REQUIREMENT: Which lines below include the string "final"? Please show each one.

AVAILABLE DATA:
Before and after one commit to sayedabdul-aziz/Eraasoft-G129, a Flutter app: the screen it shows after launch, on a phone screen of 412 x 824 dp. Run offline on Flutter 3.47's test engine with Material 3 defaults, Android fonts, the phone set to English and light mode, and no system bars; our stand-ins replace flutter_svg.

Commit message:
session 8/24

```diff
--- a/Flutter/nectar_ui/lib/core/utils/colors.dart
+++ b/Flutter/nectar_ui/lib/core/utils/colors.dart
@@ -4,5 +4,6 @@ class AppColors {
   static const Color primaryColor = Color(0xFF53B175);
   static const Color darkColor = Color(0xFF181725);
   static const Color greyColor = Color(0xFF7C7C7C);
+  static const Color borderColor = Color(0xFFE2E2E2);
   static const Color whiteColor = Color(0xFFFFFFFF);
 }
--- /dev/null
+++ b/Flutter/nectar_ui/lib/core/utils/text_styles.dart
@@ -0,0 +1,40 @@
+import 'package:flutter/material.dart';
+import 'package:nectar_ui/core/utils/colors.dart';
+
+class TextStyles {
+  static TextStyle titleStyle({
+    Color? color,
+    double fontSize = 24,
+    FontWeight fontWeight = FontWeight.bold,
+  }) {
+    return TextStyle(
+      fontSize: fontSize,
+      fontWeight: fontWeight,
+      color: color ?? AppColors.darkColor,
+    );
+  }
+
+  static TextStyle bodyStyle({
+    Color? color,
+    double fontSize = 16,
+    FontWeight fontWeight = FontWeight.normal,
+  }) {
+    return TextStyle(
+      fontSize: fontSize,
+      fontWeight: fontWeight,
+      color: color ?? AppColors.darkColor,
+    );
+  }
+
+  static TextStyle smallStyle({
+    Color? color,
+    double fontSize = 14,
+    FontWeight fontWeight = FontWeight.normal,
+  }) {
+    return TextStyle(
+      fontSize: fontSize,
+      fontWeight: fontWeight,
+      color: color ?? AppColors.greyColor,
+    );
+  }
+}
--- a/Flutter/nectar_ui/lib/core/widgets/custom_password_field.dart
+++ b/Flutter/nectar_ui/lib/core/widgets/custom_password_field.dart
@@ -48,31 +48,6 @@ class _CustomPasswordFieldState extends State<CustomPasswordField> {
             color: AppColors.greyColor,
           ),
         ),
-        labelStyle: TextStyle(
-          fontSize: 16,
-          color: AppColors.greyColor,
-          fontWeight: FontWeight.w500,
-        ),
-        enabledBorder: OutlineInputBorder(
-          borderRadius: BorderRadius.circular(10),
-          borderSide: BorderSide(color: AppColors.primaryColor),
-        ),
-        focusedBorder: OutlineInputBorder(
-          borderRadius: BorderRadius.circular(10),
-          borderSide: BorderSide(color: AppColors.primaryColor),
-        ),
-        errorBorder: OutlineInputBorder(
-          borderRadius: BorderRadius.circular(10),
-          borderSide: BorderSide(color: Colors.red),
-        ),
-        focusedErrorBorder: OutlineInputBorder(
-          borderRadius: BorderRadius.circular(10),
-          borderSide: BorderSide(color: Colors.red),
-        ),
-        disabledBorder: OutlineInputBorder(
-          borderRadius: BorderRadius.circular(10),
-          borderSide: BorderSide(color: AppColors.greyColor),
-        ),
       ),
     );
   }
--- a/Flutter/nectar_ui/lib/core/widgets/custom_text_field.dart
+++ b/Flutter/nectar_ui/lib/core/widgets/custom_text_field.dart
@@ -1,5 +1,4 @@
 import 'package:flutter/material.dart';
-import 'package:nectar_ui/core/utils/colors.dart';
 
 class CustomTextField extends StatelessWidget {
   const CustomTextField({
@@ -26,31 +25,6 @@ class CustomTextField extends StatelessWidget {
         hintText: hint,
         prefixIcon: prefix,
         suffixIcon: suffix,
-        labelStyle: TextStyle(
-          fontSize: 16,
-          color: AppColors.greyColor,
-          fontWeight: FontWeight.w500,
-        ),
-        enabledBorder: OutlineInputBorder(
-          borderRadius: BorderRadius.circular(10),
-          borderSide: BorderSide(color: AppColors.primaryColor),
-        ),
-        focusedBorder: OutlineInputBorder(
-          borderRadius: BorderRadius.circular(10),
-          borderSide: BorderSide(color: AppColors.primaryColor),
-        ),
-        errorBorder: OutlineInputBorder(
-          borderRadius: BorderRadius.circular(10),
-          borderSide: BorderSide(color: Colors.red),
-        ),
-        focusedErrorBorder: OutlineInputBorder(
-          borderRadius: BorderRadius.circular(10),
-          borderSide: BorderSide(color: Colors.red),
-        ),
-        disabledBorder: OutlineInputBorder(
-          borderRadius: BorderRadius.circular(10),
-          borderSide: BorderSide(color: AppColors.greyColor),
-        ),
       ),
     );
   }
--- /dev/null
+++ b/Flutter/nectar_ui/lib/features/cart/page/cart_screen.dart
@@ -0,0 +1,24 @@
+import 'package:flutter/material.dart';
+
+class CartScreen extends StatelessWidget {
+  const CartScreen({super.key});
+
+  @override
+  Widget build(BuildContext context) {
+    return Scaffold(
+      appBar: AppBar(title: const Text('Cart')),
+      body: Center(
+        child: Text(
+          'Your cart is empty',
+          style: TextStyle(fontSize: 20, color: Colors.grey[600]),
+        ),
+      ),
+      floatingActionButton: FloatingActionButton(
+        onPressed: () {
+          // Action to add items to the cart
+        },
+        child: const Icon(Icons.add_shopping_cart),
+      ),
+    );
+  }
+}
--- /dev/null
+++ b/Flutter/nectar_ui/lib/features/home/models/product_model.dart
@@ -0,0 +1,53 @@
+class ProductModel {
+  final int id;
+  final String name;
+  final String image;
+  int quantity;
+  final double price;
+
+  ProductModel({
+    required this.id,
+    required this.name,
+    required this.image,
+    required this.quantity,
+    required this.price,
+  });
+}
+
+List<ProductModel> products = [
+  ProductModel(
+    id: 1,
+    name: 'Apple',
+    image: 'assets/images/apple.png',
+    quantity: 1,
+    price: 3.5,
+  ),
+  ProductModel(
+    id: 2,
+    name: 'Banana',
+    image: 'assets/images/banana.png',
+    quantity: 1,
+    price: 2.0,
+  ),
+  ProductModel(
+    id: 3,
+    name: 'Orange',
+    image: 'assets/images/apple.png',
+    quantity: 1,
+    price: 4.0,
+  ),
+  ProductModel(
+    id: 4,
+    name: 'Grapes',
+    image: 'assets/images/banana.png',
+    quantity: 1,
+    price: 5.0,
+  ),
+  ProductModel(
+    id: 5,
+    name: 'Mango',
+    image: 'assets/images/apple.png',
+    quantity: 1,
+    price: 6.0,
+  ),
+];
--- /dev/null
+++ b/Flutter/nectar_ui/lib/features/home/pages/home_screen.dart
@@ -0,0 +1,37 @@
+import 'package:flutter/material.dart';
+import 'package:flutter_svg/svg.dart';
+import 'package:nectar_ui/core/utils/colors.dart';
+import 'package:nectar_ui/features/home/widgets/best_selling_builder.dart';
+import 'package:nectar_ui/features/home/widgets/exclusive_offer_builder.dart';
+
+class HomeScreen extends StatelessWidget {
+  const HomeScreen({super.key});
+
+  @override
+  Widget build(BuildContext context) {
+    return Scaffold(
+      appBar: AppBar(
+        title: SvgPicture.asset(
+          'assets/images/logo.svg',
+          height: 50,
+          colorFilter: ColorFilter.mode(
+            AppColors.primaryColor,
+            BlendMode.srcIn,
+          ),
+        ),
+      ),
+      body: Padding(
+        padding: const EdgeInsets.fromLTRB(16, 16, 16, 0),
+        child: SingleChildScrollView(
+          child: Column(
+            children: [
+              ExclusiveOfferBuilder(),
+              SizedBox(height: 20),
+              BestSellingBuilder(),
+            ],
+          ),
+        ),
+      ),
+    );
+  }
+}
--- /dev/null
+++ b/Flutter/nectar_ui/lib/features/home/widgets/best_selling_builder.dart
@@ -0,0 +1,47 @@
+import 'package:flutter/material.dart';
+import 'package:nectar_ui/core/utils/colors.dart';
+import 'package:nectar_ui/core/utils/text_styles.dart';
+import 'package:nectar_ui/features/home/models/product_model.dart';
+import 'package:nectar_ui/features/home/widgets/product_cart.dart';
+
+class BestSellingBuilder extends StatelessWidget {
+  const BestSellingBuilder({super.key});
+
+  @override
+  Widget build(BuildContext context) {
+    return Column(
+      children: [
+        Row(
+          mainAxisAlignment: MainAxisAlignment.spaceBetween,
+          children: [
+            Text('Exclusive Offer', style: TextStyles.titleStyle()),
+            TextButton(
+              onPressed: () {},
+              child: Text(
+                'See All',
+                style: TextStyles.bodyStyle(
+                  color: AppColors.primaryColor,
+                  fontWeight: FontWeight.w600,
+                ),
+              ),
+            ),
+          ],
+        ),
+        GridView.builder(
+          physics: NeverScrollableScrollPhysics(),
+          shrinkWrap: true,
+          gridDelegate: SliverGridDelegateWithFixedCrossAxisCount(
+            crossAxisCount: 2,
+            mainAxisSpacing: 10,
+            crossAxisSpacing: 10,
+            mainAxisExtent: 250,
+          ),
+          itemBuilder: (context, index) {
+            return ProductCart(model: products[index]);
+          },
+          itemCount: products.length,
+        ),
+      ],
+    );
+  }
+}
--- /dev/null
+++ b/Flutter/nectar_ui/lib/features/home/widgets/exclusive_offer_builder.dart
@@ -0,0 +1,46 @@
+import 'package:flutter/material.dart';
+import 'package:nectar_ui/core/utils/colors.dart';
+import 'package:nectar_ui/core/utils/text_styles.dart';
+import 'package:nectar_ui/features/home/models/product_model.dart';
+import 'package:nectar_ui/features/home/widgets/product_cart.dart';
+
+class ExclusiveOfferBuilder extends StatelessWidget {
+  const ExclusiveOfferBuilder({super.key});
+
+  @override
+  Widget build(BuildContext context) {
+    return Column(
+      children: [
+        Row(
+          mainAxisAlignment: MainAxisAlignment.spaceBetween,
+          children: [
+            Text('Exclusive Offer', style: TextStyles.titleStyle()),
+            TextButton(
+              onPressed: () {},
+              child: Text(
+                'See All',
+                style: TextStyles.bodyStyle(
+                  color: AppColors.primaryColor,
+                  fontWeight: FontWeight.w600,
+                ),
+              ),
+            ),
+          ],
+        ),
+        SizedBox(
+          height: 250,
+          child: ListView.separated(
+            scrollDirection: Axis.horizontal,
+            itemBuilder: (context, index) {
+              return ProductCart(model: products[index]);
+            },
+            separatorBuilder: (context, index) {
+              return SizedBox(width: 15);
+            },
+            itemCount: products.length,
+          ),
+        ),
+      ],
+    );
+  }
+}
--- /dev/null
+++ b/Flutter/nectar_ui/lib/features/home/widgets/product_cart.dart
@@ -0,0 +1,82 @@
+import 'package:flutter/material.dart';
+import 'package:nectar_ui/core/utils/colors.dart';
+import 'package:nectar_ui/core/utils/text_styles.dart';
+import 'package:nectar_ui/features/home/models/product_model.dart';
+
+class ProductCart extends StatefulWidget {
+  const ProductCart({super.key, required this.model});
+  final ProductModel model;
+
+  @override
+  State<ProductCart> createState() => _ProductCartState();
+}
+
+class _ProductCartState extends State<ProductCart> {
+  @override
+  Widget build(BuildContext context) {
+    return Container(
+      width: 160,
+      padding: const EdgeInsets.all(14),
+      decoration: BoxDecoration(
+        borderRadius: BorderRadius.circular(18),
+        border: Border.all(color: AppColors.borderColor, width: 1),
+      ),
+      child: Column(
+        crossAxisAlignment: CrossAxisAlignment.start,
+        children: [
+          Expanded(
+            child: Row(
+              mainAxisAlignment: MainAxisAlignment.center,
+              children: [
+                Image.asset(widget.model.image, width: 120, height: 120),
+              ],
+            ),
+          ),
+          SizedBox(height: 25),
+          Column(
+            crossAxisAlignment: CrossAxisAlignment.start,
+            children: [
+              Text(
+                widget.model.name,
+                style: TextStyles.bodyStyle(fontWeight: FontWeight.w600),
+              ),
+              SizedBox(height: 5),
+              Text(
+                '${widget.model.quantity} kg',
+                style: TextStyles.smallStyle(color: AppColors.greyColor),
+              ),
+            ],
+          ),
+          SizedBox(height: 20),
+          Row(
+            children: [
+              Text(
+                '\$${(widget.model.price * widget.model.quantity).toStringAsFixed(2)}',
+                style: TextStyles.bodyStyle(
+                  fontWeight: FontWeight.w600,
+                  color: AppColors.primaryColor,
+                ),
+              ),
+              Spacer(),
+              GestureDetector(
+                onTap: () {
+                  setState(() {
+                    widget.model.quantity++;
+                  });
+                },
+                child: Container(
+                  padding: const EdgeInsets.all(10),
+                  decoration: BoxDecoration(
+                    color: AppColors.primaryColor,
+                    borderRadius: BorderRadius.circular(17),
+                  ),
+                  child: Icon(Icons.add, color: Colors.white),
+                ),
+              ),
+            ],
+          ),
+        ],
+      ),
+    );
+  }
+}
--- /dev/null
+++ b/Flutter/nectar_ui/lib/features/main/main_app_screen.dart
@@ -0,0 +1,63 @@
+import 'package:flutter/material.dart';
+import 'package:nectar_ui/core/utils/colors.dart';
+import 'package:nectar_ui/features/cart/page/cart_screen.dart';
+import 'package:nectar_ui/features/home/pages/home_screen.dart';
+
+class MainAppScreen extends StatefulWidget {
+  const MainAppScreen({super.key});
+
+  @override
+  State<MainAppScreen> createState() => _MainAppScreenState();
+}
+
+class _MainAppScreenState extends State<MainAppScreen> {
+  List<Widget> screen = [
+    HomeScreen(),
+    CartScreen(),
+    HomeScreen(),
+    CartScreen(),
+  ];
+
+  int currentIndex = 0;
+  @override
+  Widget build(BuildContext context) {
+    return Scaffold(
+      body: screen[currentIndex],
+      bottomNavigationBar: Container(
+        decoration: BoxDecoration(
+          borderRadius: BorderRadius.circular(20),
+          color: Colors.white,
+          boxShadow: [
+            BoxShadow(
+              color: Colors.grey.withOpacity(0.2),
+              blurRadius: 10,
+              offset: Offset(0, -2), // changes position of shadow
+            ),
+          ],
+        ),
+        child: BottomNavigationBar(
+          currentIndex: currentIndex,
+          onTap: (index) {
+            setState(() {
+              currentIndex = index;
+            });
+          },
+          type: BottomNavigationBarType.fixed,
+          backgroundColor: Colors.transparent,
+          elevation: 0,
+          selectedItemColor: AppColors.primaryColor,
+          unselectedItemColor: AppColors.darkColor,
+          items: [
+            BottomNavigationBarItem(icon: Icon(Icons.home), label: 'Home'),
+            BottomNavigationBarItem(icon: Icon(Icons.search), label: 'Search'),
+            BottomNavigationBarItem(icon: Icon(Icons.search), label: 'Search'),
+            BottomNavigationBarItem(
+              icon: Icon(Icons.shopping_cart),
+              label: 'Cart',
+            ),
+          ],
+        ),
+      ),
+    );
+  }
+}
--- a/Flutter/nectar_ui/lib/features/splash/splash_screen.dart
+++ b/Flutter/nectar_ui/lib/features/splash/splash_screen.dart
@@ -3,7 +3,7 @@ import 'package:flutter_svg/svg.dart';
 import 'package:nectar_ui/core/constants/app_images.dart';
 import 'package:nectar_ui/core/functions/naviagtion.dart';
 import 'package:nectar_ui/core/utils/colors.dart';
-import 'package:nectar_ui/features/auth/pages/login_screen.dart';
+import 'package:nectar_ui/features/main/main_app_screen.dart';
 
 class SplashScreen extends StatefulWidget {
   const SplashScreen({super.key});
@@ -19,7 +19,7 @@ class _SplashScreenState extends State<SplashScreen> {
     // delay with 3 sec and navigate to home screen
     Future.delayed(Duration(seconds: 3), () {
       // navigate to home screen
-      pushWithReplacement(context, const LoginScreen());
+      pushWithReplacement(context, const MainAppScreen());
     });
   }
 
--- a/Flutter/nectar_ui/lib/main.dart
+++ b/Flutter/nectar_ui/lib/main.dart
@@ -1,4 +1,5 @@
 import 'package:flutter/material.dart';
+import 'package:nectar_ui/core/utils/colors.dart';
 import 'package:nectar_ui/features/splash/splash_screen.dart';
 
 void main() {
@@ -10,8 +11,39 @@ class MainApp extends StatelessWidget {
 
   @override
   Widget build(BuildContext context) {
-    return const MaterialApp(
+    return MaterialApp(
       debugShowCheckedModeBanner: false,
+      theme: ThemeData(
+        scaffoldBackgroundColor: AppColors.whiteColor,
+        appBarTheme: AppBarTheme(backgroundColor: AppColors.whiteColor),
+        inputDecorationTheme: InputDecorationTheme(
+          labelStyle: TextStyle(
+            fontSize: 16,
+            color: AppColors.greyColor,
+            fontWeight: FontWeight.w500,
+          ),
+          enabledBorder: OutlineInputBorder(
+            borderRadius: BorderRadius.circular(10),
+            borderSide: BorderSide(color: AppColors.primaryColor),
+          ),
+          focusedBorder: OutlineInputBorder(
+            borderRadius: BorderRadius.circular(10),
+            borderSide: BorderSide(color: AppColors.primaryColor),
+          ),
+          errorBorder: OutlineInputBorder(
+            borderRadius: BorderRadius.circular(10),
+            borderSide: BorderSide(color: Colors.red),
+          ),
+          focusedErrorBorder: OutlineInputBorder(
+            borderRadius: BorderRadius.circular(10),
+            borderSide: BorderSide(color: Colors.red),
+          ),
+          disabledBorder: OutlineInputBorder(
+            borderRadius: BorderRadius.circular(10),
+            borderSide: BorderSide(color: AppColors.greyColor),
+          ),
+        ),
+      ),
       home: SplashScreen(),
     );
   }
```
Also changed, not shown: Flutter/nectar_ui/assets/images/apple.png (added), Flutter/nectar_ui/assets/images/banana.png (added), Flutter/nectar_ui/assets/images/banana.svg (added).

SOLUTION TO THE PROBLEM:
+  final int id;
+  final String name;
+  final String image;
+  final double price;
+  final ProductModel model;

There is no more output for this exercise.